  3. Liu, R.K. (1972). "The Effect of Lowered Body Temperature on Lifespan and Immune and Non-Immune Processes". Gertontology. 18: 363–388. 
  4. Rikke, Brad (2004). "Lower body temperature as a potential mechanism of life extension in homeotherms". Experimental Gerontology. 39: 1431. 
  5. Kox, Matthijs. "Voluntary activation of the sympathetic nervous system and attenuation of the innate immune response in humans". Proceedings of the National academy of Sciences. 111 (20): 7379–7384. 
  6. Storer, John (October 1952). "Hypothermia and increased survival rate of infant mice irradiated with X-rays". American Physiological Society.
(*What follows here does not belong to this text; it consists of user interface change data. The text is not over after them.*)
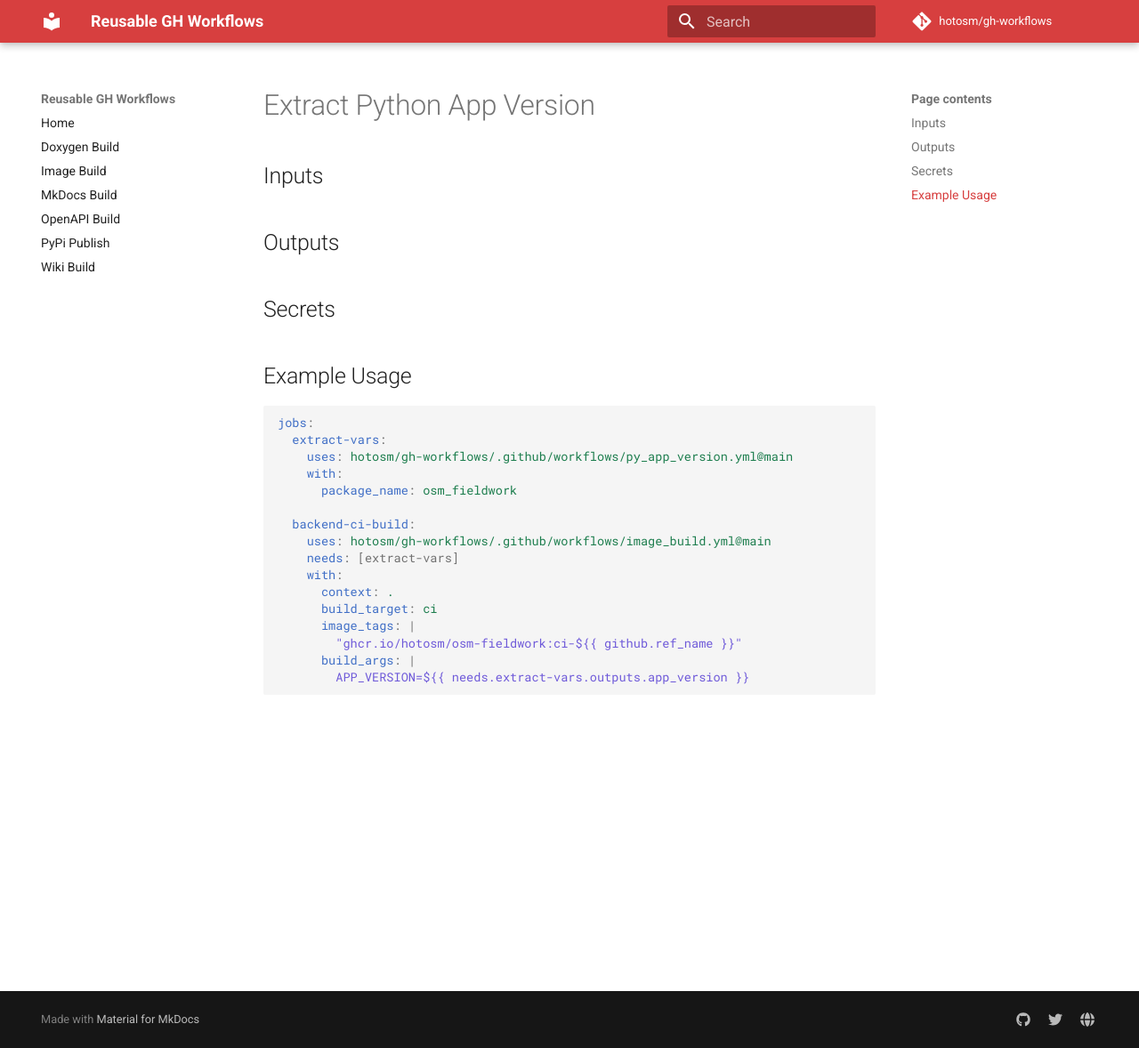
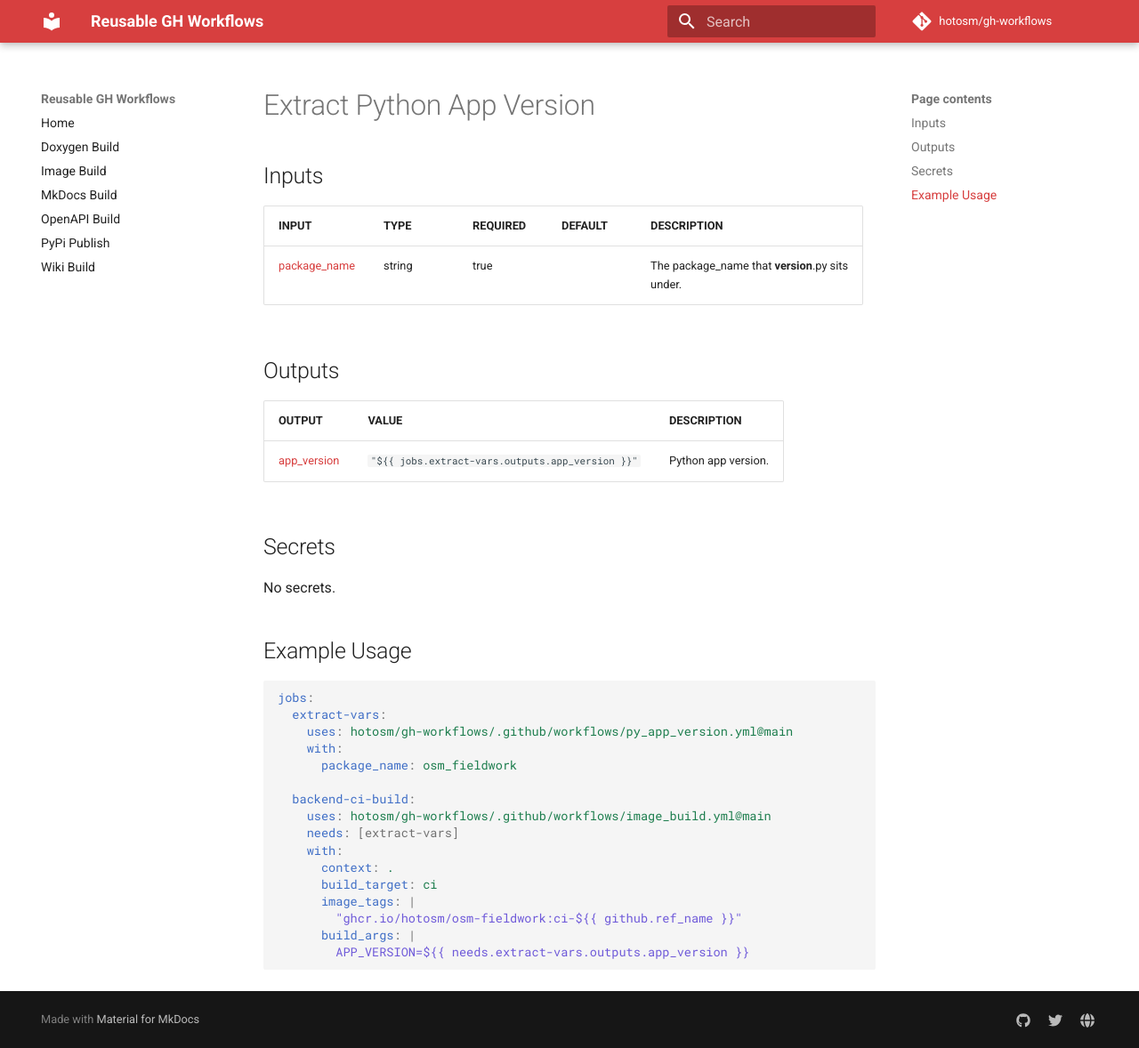
Before and after one commit to hotosm/gh-workflows, an MkDocs documentation site: the page built from docs/py_app_version.md, in a window 1280 px wide and 1178 px high. Shown: the whole window at 89% size. Built offline with MkDocs 1.6.1 and Material for MkDocs 9.7.7, drawn with Linux system fonts in a browser that asks for light colours; comment, search, counter and statistics services are not loaded.

Commit message:
docs: updated workflow docs

```diff
--- a/docs/py_app_version.md
+++ b/docs/py_app_version.md
@@ -2,9 +2,31 @@
 
 ## Inputs
 
+<!-- AUTO-DOC-INPUT:START - Do not remove or modify this section -->
+
+| INPUT                                                                | TYPE   | REQUIRED | DEFAULT | DESCRIPTION                                          |
+| -------------------------------------------------------------------- | ------ | -------- | ------- | ---------------------------------------------------- |
+| <a name="input_package_name"></a>[package_name](#input_package_name) | string | true     |         | The package_name that **version**.py sits <br>under. |
+
+<!-- AUTO-DOC-INPUT:END -->
+
 ## Outputs
 
+<!-- AUTO-DOC-OUTPUT:START - Do not remove or modify this section -->
+
+| OUTPUT                                                              | VALUE                                            | DESCRIPTION         |
+| ------------------------------------------------------------------- | ------------------------------------------------ | ------------------- |
+| <a name="output_app_version"></a>[app_version](#output_app_version) | `"${{ jobs.extract-vars.outputs.app_version }}"` | Python app version. |
+
+<!-- AUTO-DOC-OUTPUT:END -->
+
 ## Secrets
+
+<!-- AUTO-DOC-SECRETS:START - Do not remove or modify this section -->
+
+No secrets.
+
+<!-- AUTO-DOC-SECRETS:END -->
 
 ## Example Usage
 
```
Volume 171, Issue 2: 341–348. 
  7. Kelly, MA (September 2013). "Effect of temperature on the rate of ageing: an experimental study of the blowfly Calliphora stygia". PLoS One. 8(9): e73781. 
  8. Voorhies, Van (1999). "Genetic and environmental conditions that increase longevity in Caenorhabditis elegans decrease metabolic rate". Proceedings of the National Academy of Sciences. 96(20): 11399–403. 
  9. Miquel, J (Sep–Oct 1976). "Effects of temperature on the life span, vitality and fine structure of Drosophila melanogaster". Mech Ageing Dev. 5(5): 347–70. 
  10. Conti, B (Nov 2006). "Transgenic mice with a reduced core body temperature have an increased life span". Science. 314(5800): 825–8. 
  11. Holloszy, JO (November 1986). "Longevity of cold-exposed rats: a reevaluation of the "rate-of-living theory"". Journal of Applied Physiology. 61(5): 1656–60. 
  12. Sprouse-Blum, Adam (July 2013). "Randomized Controlled Trial: Targeted Neck Cooling in the Treatment of the Migraine Patient". Hawaii J Med Public Health. 72(7): 237–241. 
  13. Ulcer, Serap (December 2016). "Cold Therapy in Migraine Patients: Open-label, Non-controlled, Pilot Study". Evid Based Complement Alternat Med. 3(4): 489–493. 
  14. Jensen, OK (October 1990). "An Open Study Comparing Manual Therapy with the Use of Cold Packs in the Treatment of Post-Traumatic Headache". Cephalalgia. 
  15. American Myalgic Encephalomyelitis and Chronic Fatigue Syndrome Society. "Hydrotherapy". 


The information provided at this site is not intended to diagnose or treat any illness.

From MEpedia, a crowd-sourced encyclopedia of ME and CFS science and history